Listen around for a day or so, and you're likely to hear someone laugh that he or she is a perfectionist. People throw this word around a lot, and half the time it's with a hint of pride, connoting a person who works too hard and regularly exceeds expectations. Perfectionists get their identity from pushing too hard and being everything to everyone. And they are often incredibly anxious and "perfectly miserable."
Many perfectionist clients report being fastidious children: straight-A students, athletic superstars, or the popular kid who was secretly devastated if anyone didn't like them. And as a society we support that kind of perfectionism in kids, but when kids don't outgrow the psychological pattern of perfection, it can manifest into full-blown anxiety as teens and adults.
Perfectionism and anxiety go hand in hand: a health set back turns into health anxiety, a hiccup during a presentation at work turns into performance anxiety, a normal disagreement with our mate turns into relationship anxiety (or as one very smart client called it "relationship perfectionism"). Because we are exposed as being imperfect, we brace against the imperfection and refuse to fail again, which then fuels more and more anxiety.
The solution is simple but not easy: be imperfect. Do something purposefully imperfect. Break the cycle, and watch how your world does NOT fall apart. Do those words make your stomach clench? If you're a perfectionist, they probably do! What does this exercise look like in real life? One client who prides herself on being everyone's best friend and an impeccable hostess to boot was given the homework of inviting her friends over to—GASP!—an imperfect house. She started very small. She left a glass out on the counter. She left a dish in the sink. "It was so hard," she said. "But I still had a fun time. And the next time they came over, I felt way more relaxed beforehand because all of the tasks I laid out for myself weren't mandatory anymore." It seems silly but little changes like the ones my client made create a ripple effect throughout our lives.

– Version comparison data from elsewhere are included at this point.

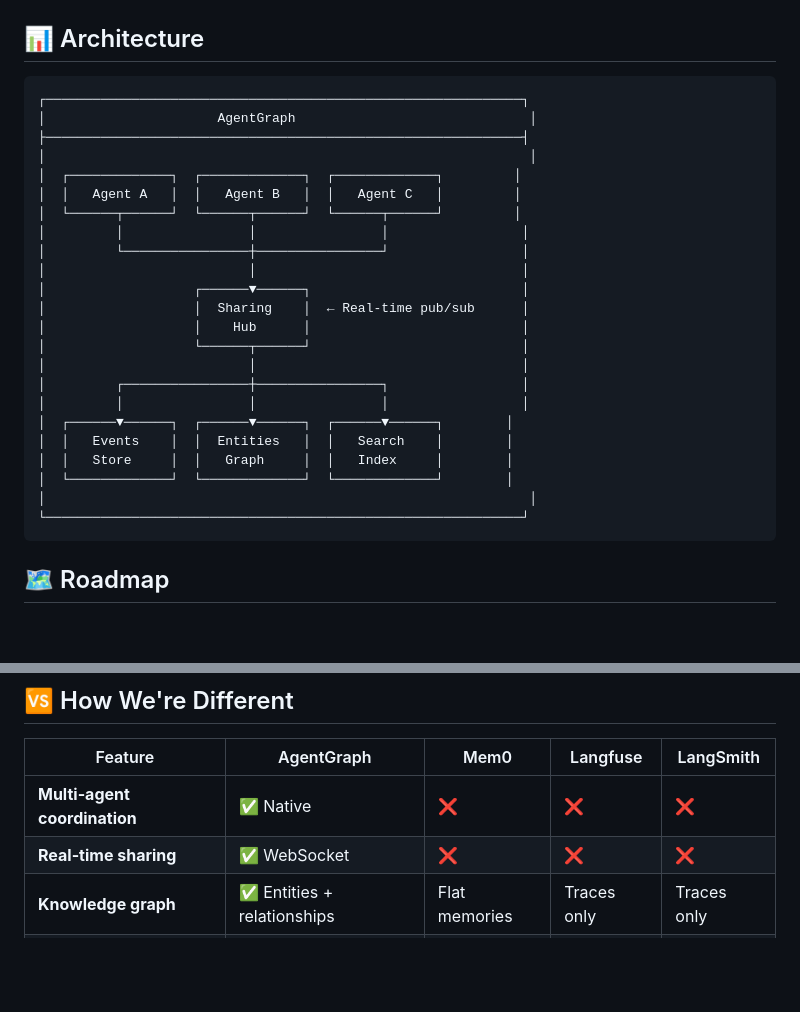
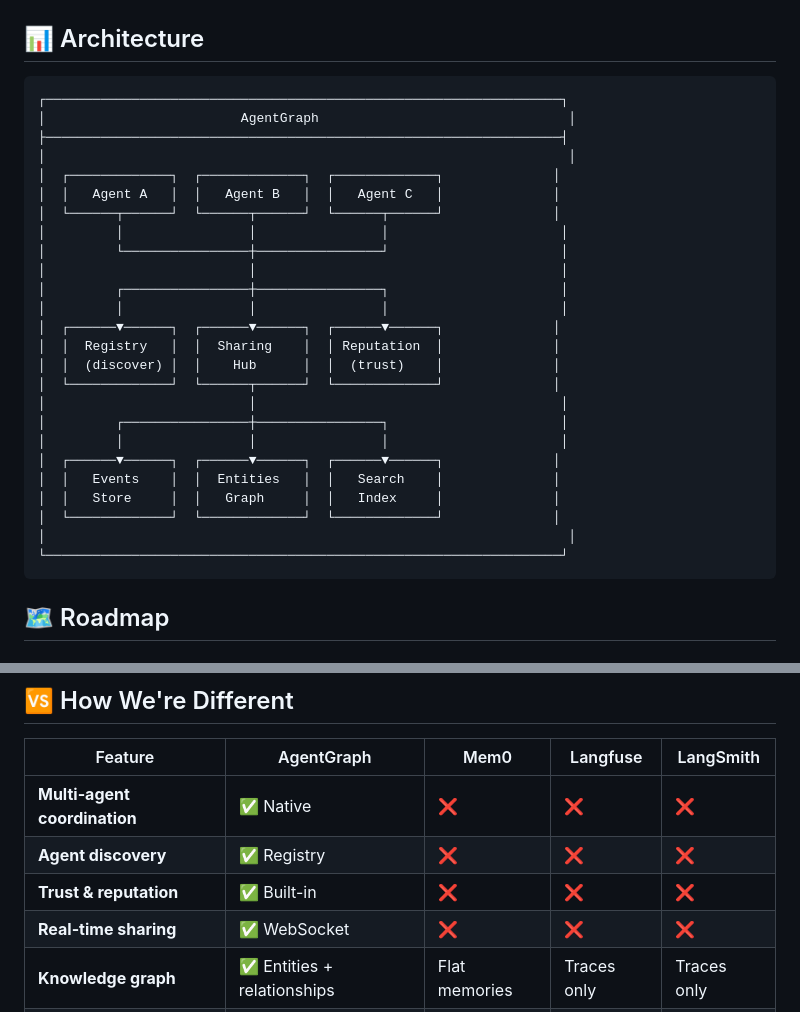
Before and after one commit to ICE-CUBA/AgentGraph, a Markdown page: README.md, 2 parts joined by grey strips. Rendered like a GitHub page; blank space fills up the shorter version.

````diff
--- a/README.md
+++ b/README.md
@@ -280,29 +319,31 @@ crew = tracker.wrap(my_crew)
 ## 📊 Architecture
 
 ```
-┌─────────────────────────────────────────────────────────────┐
-│                      AgentGraph                              │
-├─────────────────────────────────────────────────────────────┤
-│                                                              │
-│  ┌─────────────┐  ┌─────────────┐  ┌─────────────┐         │
-│  │   Agent A   │  │   Agent B   │  │   Agent C   │         │
-│  └──────┬──────┘  └──────┬──────┘  └──────┬──────┘         │
-│         │                │                │                 │
-│         └────────────────┼────────────────┘                 │
-│                          │                                  │
-│                   ┌──────▼──────┐                           │
-│                   │  Sharing    │  ← Real-time pub/sub      │
-│                   │    Hub      │                           │
-│                   └──────┬──────┘                           │
-│                          │                                  │
-│         ┌────────────────┼────────────────┐                 │
-│         │                │                │                 │
-│  ┌──────▼──────┐  ┌──────▼──────┐  ┌──────▼──────┐        │
-│  │   Events    │  │  Entities   │  │   Search    │        │
-│  │   Store     │  │   Graph     │  │   Index     │        │
-│  └─────────────┘  └─────────────┘  └─────────────┘        │
-│                                                              │
-└─────────────────────────────────────────────────────────────┘
+┌──────────────────────────────────────────────────────────────────┐
+│                         AgentGraph                                │
+├──────────────────────────────────────────────────────────────────┤
+│                                                                   │
+│  ┌─────────────┐  ┌─────────────┐  ┌─────────────┐              │
+│  │   Agent A   │  │   Agent B   │  │   Agent C   │              │
+│  └──────┬──────┘  └──────┬──────┘  └──────┬──────┘              │
+│         │                │                │                      │
+│         └────────────────┼────────────────┘                      │
+│                          │                                       │
+│         ┌────────────────┼────────────────┐                      │
+│         │                │                │                      │
+│  ┌──────▼──────┐  ┌──────▼──────┐  ┌──────▼──────┐              │
+│  │  Registry   │  │  Sharing    │  │ Reputation  │              │
+│  │  (discover) │  │    Hub      │  │  (trust)    │              │
+│  └─────────────┘  └──────┬──────┘  └─────────────┘              │
+│                          │                                       │
+│         ┌────────────────┼────────────────┐                      │
+│         │                │                │                      │
+│  ┌──────▼──────┐  ┌──────▼──────┐  ┌──────▼──────┐              │
+│  │   Events    │  │  Entities   │  │   Search    │              │
+│  │   Store     │  │   Graph     │  │   Index     │              │
+│  └─────────────┘  └─────────────┘  └─────────────┘              │
+│                                                                   │
+└──────────────────────────────────────────────────────────────────┘
 ```
 
 ## 🗺️ Roadmap
@@ -336,6 +377,8 @@ crew = tracker.wrap(my_crew)
 | Feature | AgentGraph | Mem0 | Langfuse | LangSmith |
 |---------|------------|------|----------|-----------|
 | **Multi-agent coordination** | ✅ Native | ❌ | ❌ | ❌ |
+| **Agent discovery** | ✅ Registry | ❌ | ❌ | ❌ |
+| **Trust & reputation** | ✅ Built-in | ❌ | ❌ | ❌ |
 | **Real-time sharing** | ✅ WebSocket | ❌ | ❌ | ❌ |
 | **Knowledge graph** | ✅ Entities + relationships | Flat memories | Traces only | Traces only |
 | **Conflict prevention** | ✅ Claims system | ❌ | ❌ | ❌ |
````
Also changed, not shown: other parts of README.md (+41 -2 lines).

By challenging our perfection and therefore our eventual mistakes, we loosen the reigns on life and allow space for joy and spontaneity again.
If we don’t learn that mistakes and setbacks are a normal part of life, then we spend our lives fearing them. And, ironically, wasting a life on perfectionism is the biggest mistake of all.